Max Liebermann’s Two Riders on the Beach to the Left (1901) was among the paintings in Cornelius Gurlitt’s hoard
Art museums in Bonn and Bern have been forced to postpone plans for a joint exhibition of Cornelius Gurlitt’s controversial art collection after a court in Munich said it would not rule on a challenge to Gurlitt’s will until after September.
Gurlitt died in 2014, leaving the cache of around 1,500 works he had inherited from his father—some of them looted by the Nazis—to the Bern Kunstmuseum in his will. His cousin Uta Werner challenged that bequest on the basis that the elderly hoarder was not mentally fit enough to write a will.
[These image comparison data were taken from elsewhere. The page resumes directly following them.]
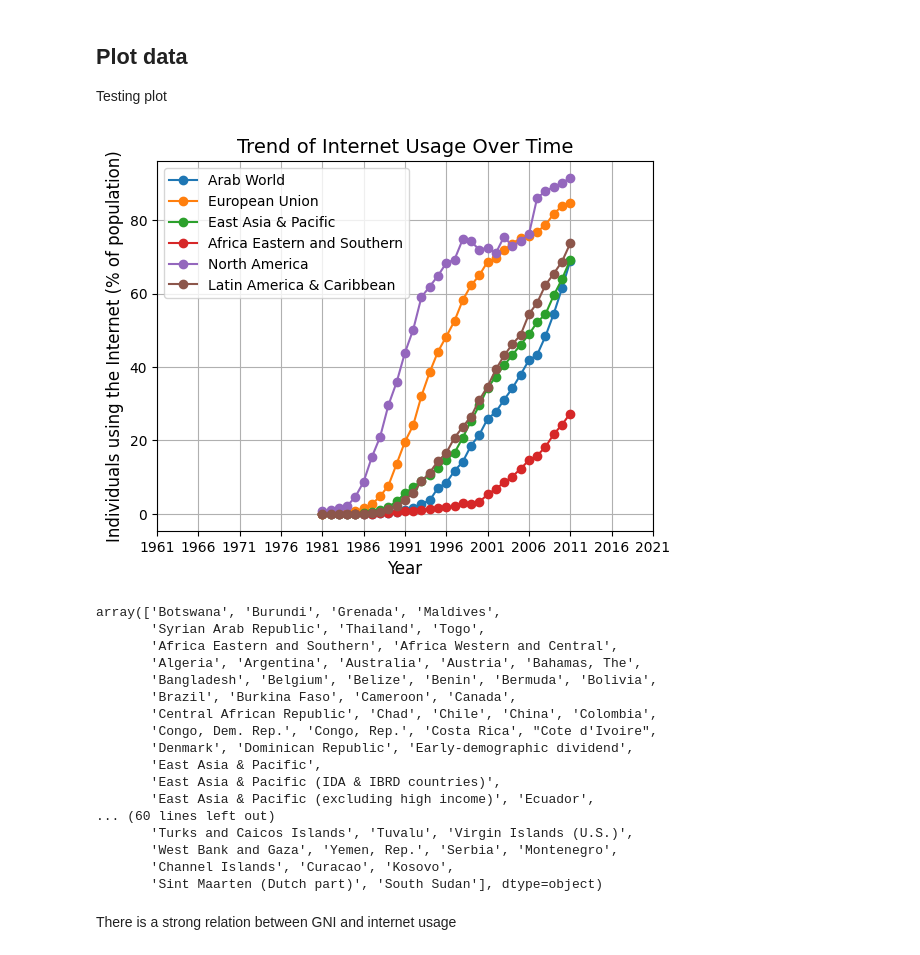
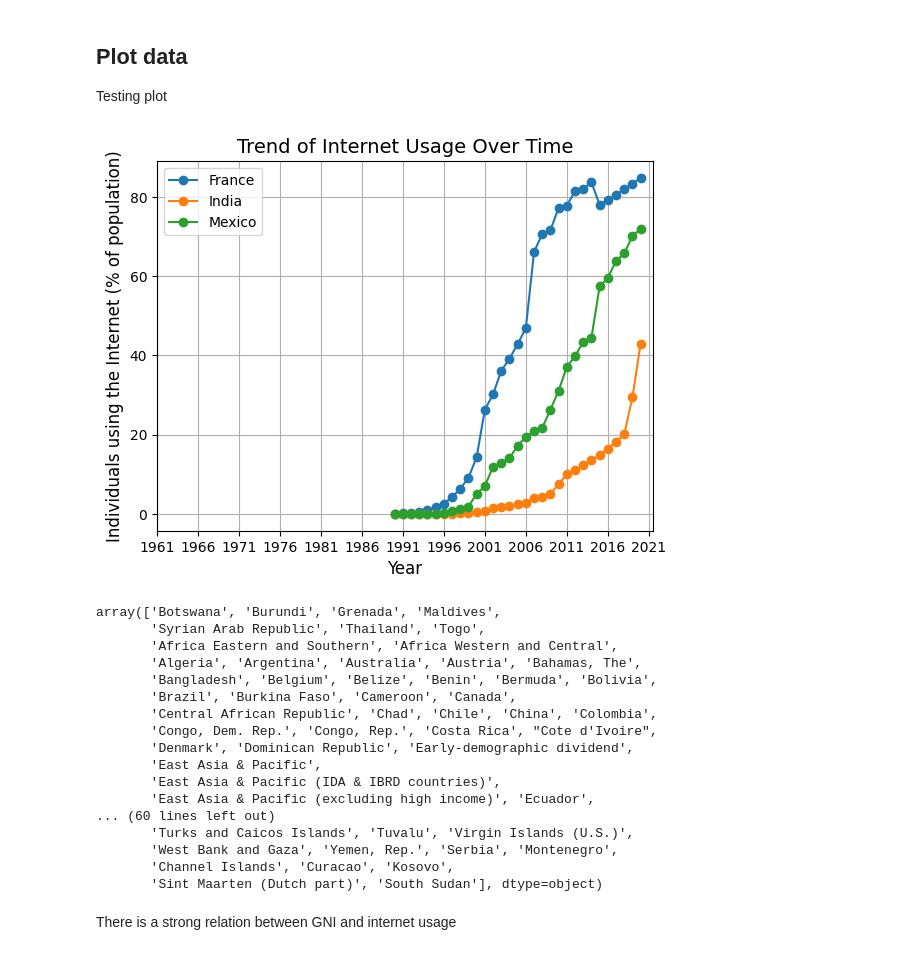
Before and after one commit to anetey-abbey/infoviz, a Jupyter notebook: _sources/docs/wdi.ipynb, the cells around one changed output. Saved outputs shown, nothing was run; the diff lists cells and outputs as text; code cells hidden in the pictures.

```diff
--- a/_sources/docs/wdi.ipynb
+++ b/_sources/docs/wdi.ipynb
@@ -57,32 +57,29 @@ df
 
 Testing plot
 # %%
-country_groups = ["Arab World",
-                  "European Union",
-                  "East Asia & Pacific",
-                  "Africa Eastern and Southern",
-                  "North America",
-                  "Latin America & Caribbean"]
+country_groups = ["France",
+                  "India",
+                  "Mexico"]
 
 df_groups = df[df['Country Name'].isin(country_groups)]
 
 for group in country_groups:
     group_data = df_groups[df_groups['Country Name'] == group]
     plt.plot(group_data['Year'], group_data['Individuals using the Internet (% of population)'], marker='o', linestyle='-', label=group)
 
 plt.title('Trend of Internet Usage Over Time', fontsize=14)
 plt.xlabel('Year', fontsize=12)
 plt.ylabel('Individuals using the Internet (% of population)', fontsize=12)
 locs, labels = plt.xticks()
 plt.xticks(locs[::5], df_groups['Year'].unique()[::5])
 plt.legend()
 plt.grid(True)
 plt.show()
 
 unique_values = df['Country Name'].unique()
 unique_values
 # %% [output]
-[figure, old version]
+[figure, new version]
 array(['Botswana', 'Burundi', 'Grenada', 'Maldives',
        'Syrian Arab Republic', 'Thailand', 'Togo',
        'Africa Eastern and Southern', 'Africa Western and Central',
```
Also changed, not shown: parts of 2 cells of this notebook, 10 other files.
The Bundeskunsthalle in Bonn and the Bern Kunstmuseum had planned to exhibit the collection later this year. Yet until the court ruling, the collection remains in legal limbo, in the custody of the administrator of Gurlitt’s estate. “We expect to realise our plans in 2017,” the Kunstmuseum says. “Both museums are keeping to their plans and working on them continually.”
The Upper Regional Court in Munich set a date for a hearing on 27 September. Werner’s lawyers have commissioned reports from psychiatrists on Gurlitt’s state of mind and are challenging a report commissioned by the court. The court will also hear testimony from witnesses who spent time with Gurlitt in his last months. An immediate decision at that hearing is unlikely, Werner’s lawyer says.
Bern and Bonn have said the exhibition, initiated by the German Culture Minister Monika Grütters, will aim to “contribute to finding clues about the unknown provenance of works” in the collection. Grütters refused to allow the Gurlitt collection to be exhibited at Documenta in Kassel in 2017, saying she wanted a government-sponsored show that would pay respects to the heirs of Jewish collectors who were robbed by the Nazis.